I made a little money but definitely not worth all the work.
That's the key right there. And this is what so many people miss, especially early on. Everyone wants to cover food costs, and other direct and indirect costs, but paying for your time is often an oversight.
Think about it. Say you made 150 bucks, net of all direct costs, at the end of the day. What's that really worth if all the advance prep time, shopping time, travel time, cooking time, cleaning time, packing up time, took 15 hours in total? Is busting your ass for 10 bucks an hour worth it? If you made even less, or spent even more time on the gig, is doing all of that for practically minimum wage worth it?

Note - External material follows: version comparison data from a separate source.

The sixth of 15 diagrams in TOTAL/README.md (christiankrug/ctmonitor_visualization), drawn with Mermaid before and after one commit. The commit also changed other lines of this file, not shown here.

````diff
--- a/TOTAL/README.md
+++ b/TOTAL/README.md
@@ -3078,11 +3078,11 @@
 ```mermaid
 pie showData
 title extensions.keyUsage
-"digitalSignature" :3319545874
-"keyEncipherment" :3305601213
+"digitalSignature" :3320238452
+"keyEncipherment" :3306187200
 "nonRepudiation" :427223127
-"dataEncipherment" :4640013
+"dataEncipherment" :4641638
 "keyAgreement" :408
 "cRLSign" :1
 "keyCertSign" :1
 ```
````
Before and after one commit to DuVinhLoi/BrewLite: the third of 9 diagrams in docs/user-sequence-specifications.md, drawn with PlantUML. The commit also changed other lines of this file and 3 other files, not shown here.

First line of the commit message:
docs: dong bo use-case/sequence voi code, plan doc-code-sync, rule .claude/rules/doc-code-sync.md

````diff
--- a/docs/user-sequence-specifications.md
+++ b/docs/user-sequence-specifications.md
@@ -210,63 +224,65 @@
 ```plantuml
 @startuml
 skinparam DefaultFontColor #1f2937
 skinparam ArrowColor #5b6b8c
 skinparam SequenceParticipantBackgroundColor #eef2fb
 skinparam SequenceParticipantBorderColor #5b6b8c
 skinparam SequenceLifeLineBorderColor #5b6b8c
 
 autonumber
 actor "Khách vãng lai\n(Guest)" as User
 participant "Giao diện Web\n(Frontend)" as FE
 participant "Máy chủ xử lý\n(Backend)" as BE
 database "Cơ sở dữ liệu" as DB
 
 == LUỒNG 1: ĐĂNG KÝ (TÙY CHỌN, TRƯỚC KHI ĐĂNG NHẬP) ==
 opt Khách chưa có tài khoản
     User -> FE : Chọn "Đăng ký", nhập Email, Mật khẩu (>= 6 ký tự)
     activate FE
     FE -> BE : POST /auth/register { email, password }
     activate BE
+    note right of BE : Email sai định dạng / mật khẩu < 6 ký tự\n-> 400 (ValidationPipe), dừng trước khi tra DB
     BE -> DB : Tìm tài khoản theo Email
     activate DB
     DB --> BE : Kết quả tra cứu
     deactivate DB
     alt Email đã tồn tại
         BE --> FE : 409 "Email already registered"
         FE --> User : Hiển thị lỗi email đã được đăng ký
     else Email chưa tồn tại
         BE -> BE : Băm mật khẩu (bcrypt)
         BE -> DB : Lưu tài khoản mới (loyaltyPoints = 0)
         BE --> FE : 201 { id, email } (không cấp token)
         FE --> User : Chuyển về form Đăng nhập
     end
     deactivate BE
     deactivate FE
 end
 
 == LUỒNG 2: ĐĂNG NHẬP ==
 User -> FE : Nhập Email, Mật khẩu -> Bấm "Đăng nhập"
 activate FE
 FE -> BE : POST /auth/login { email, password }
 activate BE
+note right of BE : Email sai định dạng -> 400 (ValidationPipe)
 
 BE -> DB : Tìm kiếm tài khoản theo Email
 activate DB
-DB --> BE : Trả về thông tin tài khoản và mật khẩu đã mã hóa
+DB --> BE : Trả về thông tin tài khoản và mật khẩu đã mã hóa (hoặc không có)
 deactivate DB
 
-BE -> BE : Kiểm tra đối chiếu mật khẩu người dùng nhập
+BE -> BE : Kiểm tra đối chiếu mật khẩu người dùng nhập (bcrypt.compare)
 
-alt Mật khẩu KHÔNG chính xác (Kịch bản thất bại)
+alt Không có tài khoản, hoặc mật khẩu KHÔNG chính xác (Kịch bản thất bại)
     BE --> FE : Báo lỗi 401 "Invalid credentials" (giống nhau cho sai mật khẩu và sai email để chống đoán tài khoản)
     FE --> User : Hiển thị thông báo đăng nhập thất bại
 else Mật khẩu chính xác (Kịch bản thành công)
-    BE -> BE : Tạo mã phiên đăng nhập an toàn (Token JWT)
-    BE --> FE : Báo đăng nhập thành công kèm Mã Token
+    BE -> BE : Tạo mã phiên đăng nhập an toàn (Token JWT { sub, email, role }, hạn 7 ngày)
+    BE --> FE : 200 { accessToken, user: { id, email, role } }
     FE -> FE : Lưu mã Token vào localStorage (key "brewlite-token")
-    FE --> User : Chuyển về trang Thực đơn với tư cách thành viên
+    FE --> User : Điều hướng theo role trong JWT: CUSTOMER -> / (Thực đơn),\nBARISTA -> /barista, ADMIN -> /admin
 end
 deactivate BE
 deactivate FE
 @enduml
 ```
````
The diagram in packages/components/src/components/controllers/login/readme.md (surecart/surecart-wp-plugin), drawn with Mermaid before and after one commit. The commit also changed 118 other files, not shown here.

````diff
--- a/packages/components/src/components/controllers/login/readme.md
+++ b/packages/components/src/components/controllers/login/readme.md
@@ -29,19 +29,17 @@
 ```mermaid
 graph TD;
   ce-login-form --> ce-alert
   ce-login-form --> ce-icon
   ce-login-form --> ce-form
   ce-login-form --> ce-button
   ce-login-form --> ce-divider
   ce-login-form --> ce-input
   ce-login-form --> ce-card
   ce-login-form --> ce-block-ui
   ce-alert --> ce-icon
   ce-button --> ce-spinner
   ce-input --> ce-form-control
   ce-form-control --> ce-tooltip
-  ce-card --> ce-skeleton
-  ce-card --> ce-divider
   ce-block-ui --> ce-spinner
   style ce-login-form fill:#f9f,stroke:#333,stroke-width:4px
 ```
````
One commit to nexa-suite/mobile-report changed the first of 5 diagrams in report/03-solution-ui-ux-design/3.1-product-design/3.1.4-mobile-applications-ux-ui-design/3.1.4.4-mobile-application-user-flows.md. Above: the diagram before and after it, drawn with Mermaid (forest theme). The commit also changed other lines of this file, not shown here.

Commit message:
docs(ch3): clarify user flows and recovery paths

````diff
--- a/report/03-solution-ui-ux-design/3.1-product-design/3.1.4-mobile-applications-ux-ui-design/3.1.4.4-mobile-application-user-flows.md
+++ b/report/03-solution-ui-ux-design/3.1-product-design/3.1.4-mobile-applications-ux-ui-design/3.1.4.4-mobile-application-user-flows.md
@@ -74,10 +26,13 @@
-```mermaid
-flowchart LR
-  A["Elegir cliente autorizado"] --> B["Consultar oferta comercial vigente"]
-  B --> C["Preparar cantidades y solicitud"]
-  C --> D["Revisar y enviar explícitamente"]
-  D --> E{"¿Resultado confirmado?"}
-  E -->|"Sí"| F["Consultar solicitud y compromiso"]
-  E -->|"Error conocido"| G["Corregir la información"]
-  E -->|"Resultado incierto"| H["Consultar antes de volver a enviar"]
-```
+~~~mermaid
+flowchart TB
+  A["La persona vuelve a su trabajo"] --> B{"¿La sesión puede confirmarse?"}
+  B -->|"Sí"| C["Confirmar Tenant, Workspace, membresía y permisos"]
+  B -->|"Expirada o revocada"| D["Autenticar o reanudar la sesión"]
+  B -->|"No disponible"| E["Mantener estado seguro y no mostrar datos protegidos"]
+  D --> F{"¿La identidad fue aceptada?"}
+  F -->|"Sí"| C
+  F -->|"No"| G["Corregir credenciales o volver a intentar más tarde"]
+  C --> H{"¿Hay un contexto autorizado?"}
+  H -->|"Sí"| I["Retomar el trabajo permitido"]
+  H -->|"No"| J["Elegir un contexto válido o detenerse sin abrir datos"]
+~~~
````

The answer is obviously different for everyone, but you need to factor in the idea of paying yourself as well rather than just relying on any cash in the till at the end of the event is good enough.
Even small gigs. Is it worth it to bust your butt for an entire Saturday just to make 50 bucks instead of spending the afternoon fishing, golfing, or taking your kids to the zoo?
Part of your pricing structure should include what you want to pay yourself for your time. Your time isn't worthless, and even though it's a ton of fun to cook BBQ and feed people who end up with smiles on their faces after eating your food, it isn't a charity event. You need to make sure you're making enough money to pay for your sacrifice of time so that you can continue to enjoy it and not just get stuck in a rut of doing it for the sake of doing it.
Just my very honest two cents.